Indonesian 'Viagra' Has Potent Appeal

JAKARTA, Indonesia -- With the air of a trained librarian, the shopkeeper runs his finger along a shelf stacked with brightly colored packages. Skipping over "Macho Man," his hand comes to rest on a bold red and white sachet, "Kuku Bimal."

"Claw of Bima, yep. That's the one," says Ibrahim, a Jakarta taxi driver, handing over 2,500 rupiah ($0.30) for a dose of Indonesia's herbal "Viagra." This is one of a vast array of products helping elevate the ancient Javanese art of herbal medicine from the housewife's kitchen to the corporate boardroom.

Wearing the skullcap of a Muslim believer, Ibrahim extols the virtues of the silicone-coated capsules bearing the effigy of a mythical Hindu superhero.

"Helps with erectile dysfunction, premature ejaculation, improves vitality, stamina, libido and fertility," reads the label on the drug, named for the wickedly curved thumbnail of Bima, a hero of the epic Mahabharata.

As Ibrahim leaves the wooden kiosk, a young man in jeans and black T-shirt asks for a packet of "Rhino Horn," named not for its contents but for the effect the mixture of natural extracts is reputed to have on a man's sexual prowess.
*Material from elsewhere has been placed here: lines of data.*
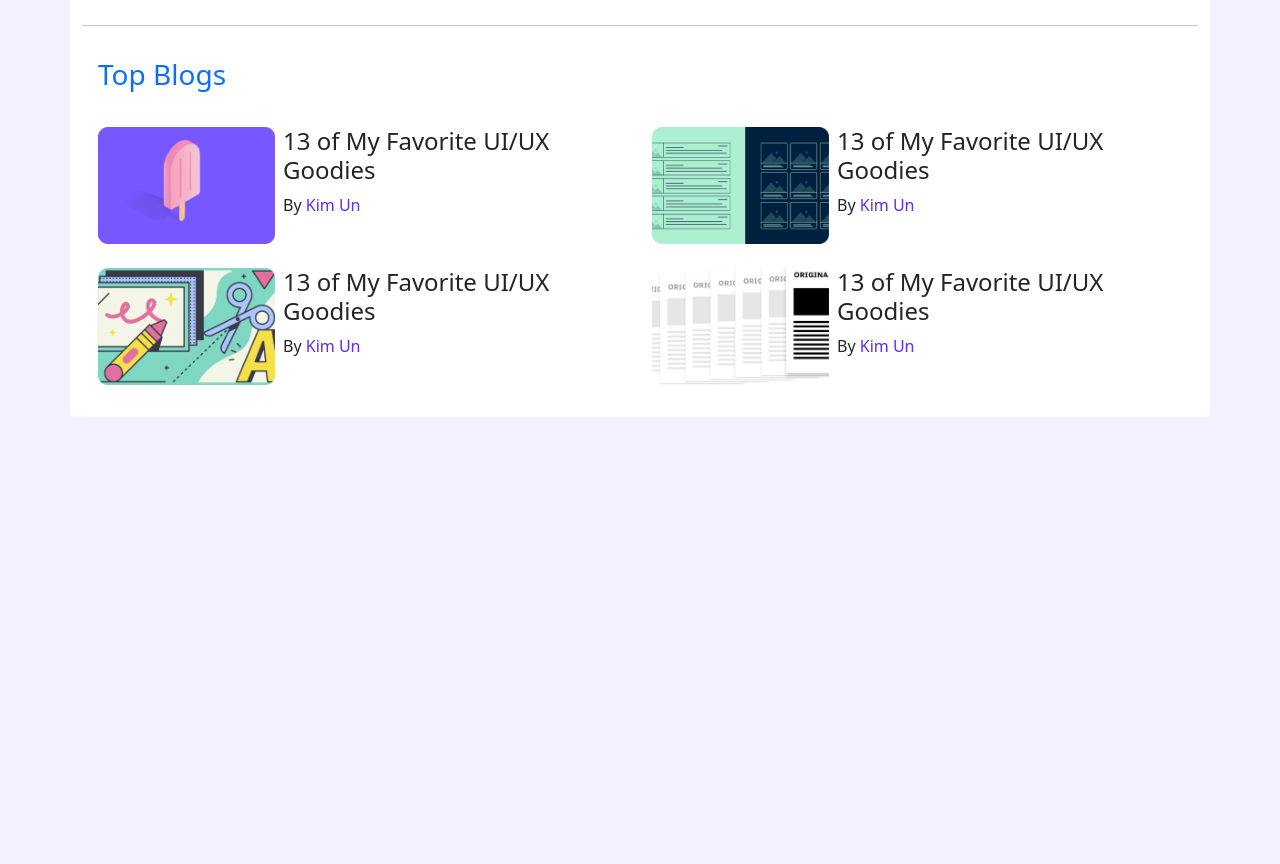
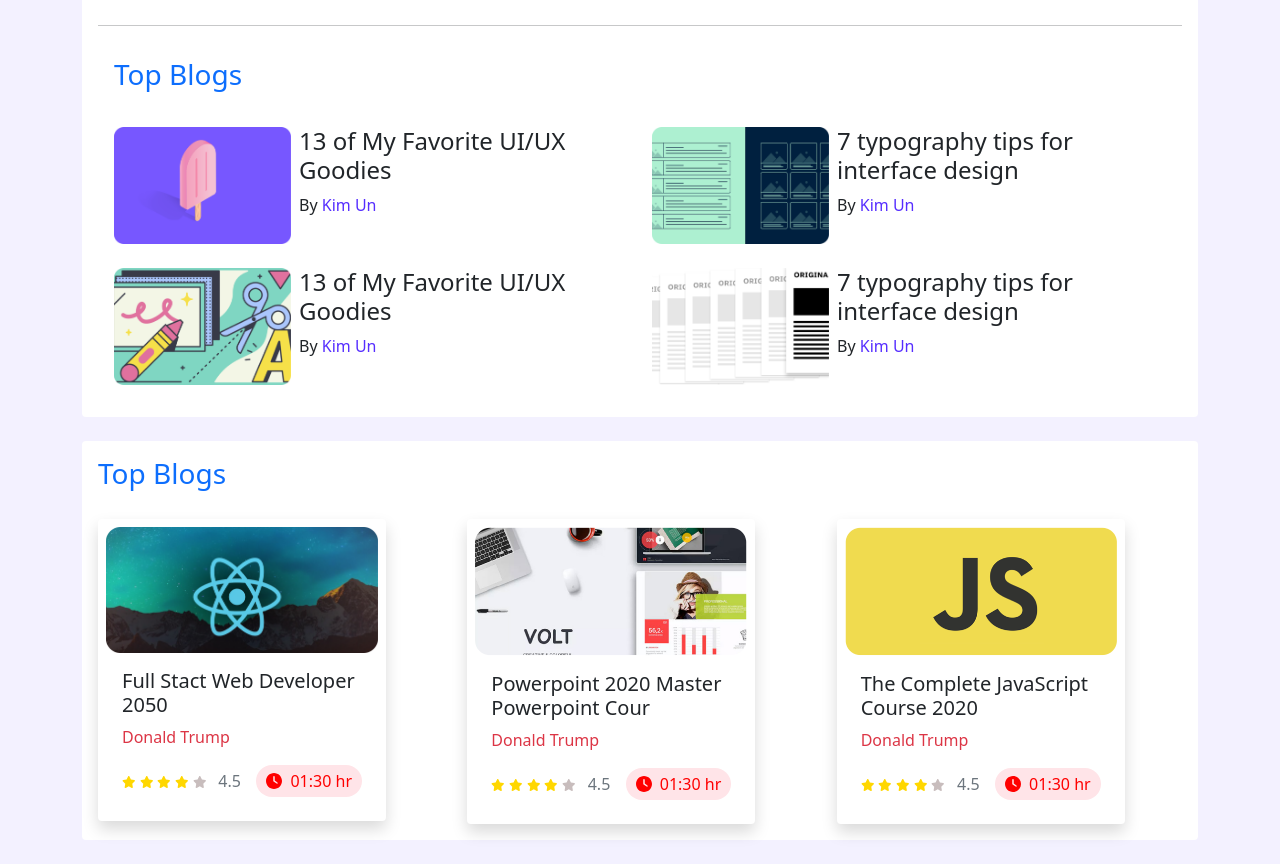
Before and after one commit to RiyaadHossain/Leader-Board-with-BS, a plain HTML site: page index.html in a window 1280 px wide. Shown: the part 320-1184 px from the top of the page. Before the commit the page ends 800 px from the top, so only its background shows below. Drawn offline with Linux system fonts and the light colour scheme.

Commit message:
Full Website completed

```diff
--- /dev/null
+++ b/CSS/Plain CSS/style.css
@@ -0,0 +1,15 @@
+.fill{
+    color: gold;
+    font-size: 12px;
+}
+
+.empty{
+    color: rgb(200, 189, 189);
+    font-size: 12px;
+}
+.duration{
+    background-color: #FFE4E8;
+    padding: 4px 10px;
+    border-radius: 20px;
+    color: red;
+}
--- a/index.html
+++ b/index.html
@@ -6,8 +6,14 @@
     <meta name="viewport" content="width=device-width, initial-scale=1.0">
     <title>Leader Board with Bootstrap</title>
 
+    <!-- Link Font Awesome -->
+    <link rel="stylesheet" href="https://cdnjs.cloudflare.com/ajax/libs/font-awesome/6.0.0-beta3/css/all.min.css" integrity="sha512-Fo3rlrZj/k7ujTnHg4CGR2D7kSs0v4LLanw2qksYuRlEzO+tcaEPQogQ0KaoGN26/zrn20ImR1DfuLWnOo7aBA==" crossorigin="anonymous" referrerpolicy="no-referrer" />
+
     <!-- Link Bootstrap CSS -->
     <link rel="stylesheet" href="./CSS/Bootstrap CSS/bootstrap.min.css">
+
+    <!-- Link Plain CSS -->
+    <link rel="stylesheet" href="./CSS/Plain CSS/style.css">
 </head>
 <body style="background-color: #F3F1FF;">
 
@@ -38,7 +44,7 @@
                 <li class="nav-item">
                 <a class="nav-link active">Works</a>
                 </li>
-                <li class="nav-item ms-3">
+                <li class="nav-item ms-lg-3">
                     <img src="./Images/players/player-5.png" alt="" width="51" height="51">
                 </li>
             </ul>
@@ -52,8 +58,8 @@
 
 
 
-    <main>
-        <section class="container bg-white rounded my-4 py-3">
+    <main class="container">
+        <section class="bg-white rounded my-4 p-3">
 
             <!-- ################  Header Section Start  ################ -->
             <div class="p-3">
@@ -93,6 +99,8 @@
             <div class="p-3">
                 <div class="row  gy-4">
                     <h3 class="text-primary pb-1">Top Blogs</h3>
+
+                    <!-- Blog -->
                     <div class="col-lg-6 d-sm-flex">
                         <img src="./Images/blogs/blog-1.png" alt=""  width="177" width="117">
                         <div class="ms-2">
@@ -100,13 +108,17 @@
                             <span> By <a href="#" style="text-decoration: none; color: #562EFF;"> Kim Un </a> </span>
                         </div>
                     </div>
+
+                    <!-- Blog -->
                     <div class="col-lg-6 d-sm-flex">
                         <img src="./Images/blogs/blog-2.png" alt=""  width="177" width="117">
                         <div class="ms-2">
-                            <h4>13 of My Favorite UI/UX Goodies</h4>
+                            <h4>7 typography tips for interface design</h4>
                             <span> By <a href="#" style="text-decoration: none; color: #562EFF;"> Kim Un </a> </span>
                         </div>
                     </div>
+
+                    <!-- Blog -->
                     <div class="col-lg-6 d-sm-flex">
                         <img src="./Images/blogs/blog-3.png" alt=""  width="177" width="117">
                         <div class="ms-2">
@@ -114,13 +126,16 @@
                             <span> By <a href="#" style="text-decoration: none; color: #562EFF;"> Kim Un </a> </span>
                         </div>
                     </div>
+
+                    <!-- Blog -->
                     <div class="col-lg-6 d-sm-flex">
                         <img src="./Images/blogs/blog-4.png" alt=""  width="177" width="117">
                         <div class="ms-2">
-                            <h4>13 of My Favorite UI/UX Goodies</h4>
+                            <h4>7 typography tips for interface design</h4>
                             <span> By <a href="#" style="text-decoration: none; color: #562EFF;"> Kim Un </a> </span>
                         </div>
                     </div>
+
                 </div>
             </div>
             <!-- ################  Header Section End  ################ -->
@@ -131,13 +146,85 @@
 
         <!-- ################  Header Section Start  ################ -->
 
-        <section class="container">
+        <section class="bg-white rounded my-4 p-3">
             <div class="row gy-3">
-                <div class="col-lg-4 col-md-6 col-12"></div>
+                <h3 class="text-primary pb-1">Top Blogs</h3>
 
-                <div class="col-lg-4 col-md-6 col-12"></div>
+                <!-- Course -->
+                <div class="col-lg-4 col-md-6 col-12">
+                    <div class="card border-0 shadow p-2" style="width: 18rem;">
+                        <img src="/Images/courses/course-1.png" class="card-img-top" alt="">
+                        <div class="card-body">
+                            <h5 class="card-title">Full Stact Web Developer 2050</h5>
+                            <p class="card-text text-danger">Donald Trump</p>
+                            <div class="d-flex justify-content-between align-items-center">
+                                <div class="star">
+                                    <i class="fas fa-star fill"></i>
+                                    <i class="fas fa-star fill"></i>
+                                    <i class="fas fa-star fill"></i>
+                                    <i class="fas fa-star fill"></i>
+                                    <i class="fas fa-star empty"></i>
+                                    <span class="text-muted ms-2">4.5</span>
+                                </div>
+                                <div class="duration">
+                                    <i class="fas fa-clock"></i>
+                                    <span class="ms-1">01:30 hr</span>
+                                </div>
+                            </div>
+                        </div>
+                    </div>
+                </div>
 
-                <div class="col-lg-4 col-md-6 col-12"></div>
+                <!-- Course -->
+                <div class="col-lg-4 col-md-6 col-12">
+                    <div class="card border-0 shadow p-2" style="width: 18rem;">
+                        <img src="/Images/courses/course-2.png" class="card-img-top" alt="">
+                        <div class="card-body">
+                            <h5 class="card-title">Powerpoint 2020 Master Powerpoint Cour</h5>
+                            <p class="card-text text-danger">Donald Trump</p>
+                            <div class="d-flex justify-content-between align-items-center">
+                                <div class="star">
+                                    <i class="fas fa-star fill"></i>
+                                    <i class="fas fa-star fill"></i>
+                                    <i class="fas fa-star fill"></i>
+                                    <i class="fas fa-star fill"></i>
+                                    <i class="fas fa-star empty"></i>
+                                    <span class="text-muted ms-2">4.5</span>
+                                </div>
+                                <div class="duration">
+                                    <i class="fas fa-clock"></i>
+                                    <span class="ms-1">01:30 hr</span>
+                                </div>
+                            </div>
+                        </div>
+                    </div>
+                </div>
+
+                <!-- Course -->
+                <div class="col-lg-4 col-md-6 col-12">
+                    <div class="card border-0 shadow p-2" style="width: 18rem;">
+                        <img src="/Images/courses/course-3.png" class="card-img-top" alt="">
+                        <div class="card-body">
+                            <h5 class="card-title">The Complete JavaScript Course 2020</h5>
+                            <p class="card-text text-danger">Donald Trump</p>
+                            <div class="d-flex justify-content-between align-items-center">
+                                <div class="star">
+                                    <i class="fas fa-star fill"></i>
+                                    <i class="fas fa-star fill"></i>
+                                    <i class="fas fa-star fill"></i>
+                                    <i class="fas fa-star fill"></i>
+                                    <i class="fas fa-star empty"></i>
+                                    <span class="text-muted ms-2">4.5</span>
+                                </div>
+                                <div class="duration">
+                                    <i class="fas fa-clock"></i>
+                                    <span class="ms-1">01:30 hr</span>
+                                </div>
+                            </div>
+                        </div>
+                    </div>
+                </div>
+
             </div>
         </section>
 
@@ -146,5 +233,8 @@
 
     <!-- Link Bootstrap JS -->
     <script src="./JS/Bootstrap JS/bootstrap.bundle.min.js"></script>
+
+    <!-- Link Font Awesome -->
+    <script src="https://cdnjs.cloudflare.com/ajax/libs/font-awesome/6.0.0-beta3/js/all.min.js" integrity="sha512-fzff82+8pzHnwA1mQ0dzz9/E0B+ZRizq08yZfya66INZBz86qKTCt9MLU0NCNIgaMJCgeyhujhasnFUsYMsi0Q==" crossorigin="anonymous" referrerpolicy="no-referrer"></script>
 </body>
 </html>
```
Across Indonesia, people of both sexes are turning to jamu, or traditional plant-based medicine, for health as well as to enhance sexual potency and physical appeal.

Indeed, the world's most populous Muslim nation ranks second only to South Korea in Asia in the importance its people place on sex, says a survey published last year by global pharmaceutical giant Pfizer.

All that might appear at odds with perceptions in the West that Indonesia is a conservative Muslim country, even though women in tight jeans and tank tops are almost as much in evidence on the streets of Jakarta as in Bangkok.

Jamu was once the domain of housewives and village medicine men. It now ranges from vitamins and minerals to skin creams, hair growth tonics, breast enlargers and slimming potions.

Ruslan said estimated annual sales of jamu in Indonesia were $200 million in 2002, up 10 percent on the previous year.

Not everyone is happy. The Justice Ministry, in consultation with Muslim leaders and experts in Islamic sharia law, is trying to tighten up Indonesia's fairly relaxed attitudes to sex, drafting rules that could outlaw sex before marriage, living together outside wedlock and homosexuality.

Jamu has now become a multimillion-dollar industry, replete with glitzy television advertising spots rivaling those of Western cosmetics firms. It is sold everywhere from small kiosks to chic department stores and supermarkets.

Health Ministry data show the number of jamu manufacturers grew 16 percent between 2000 and 2002.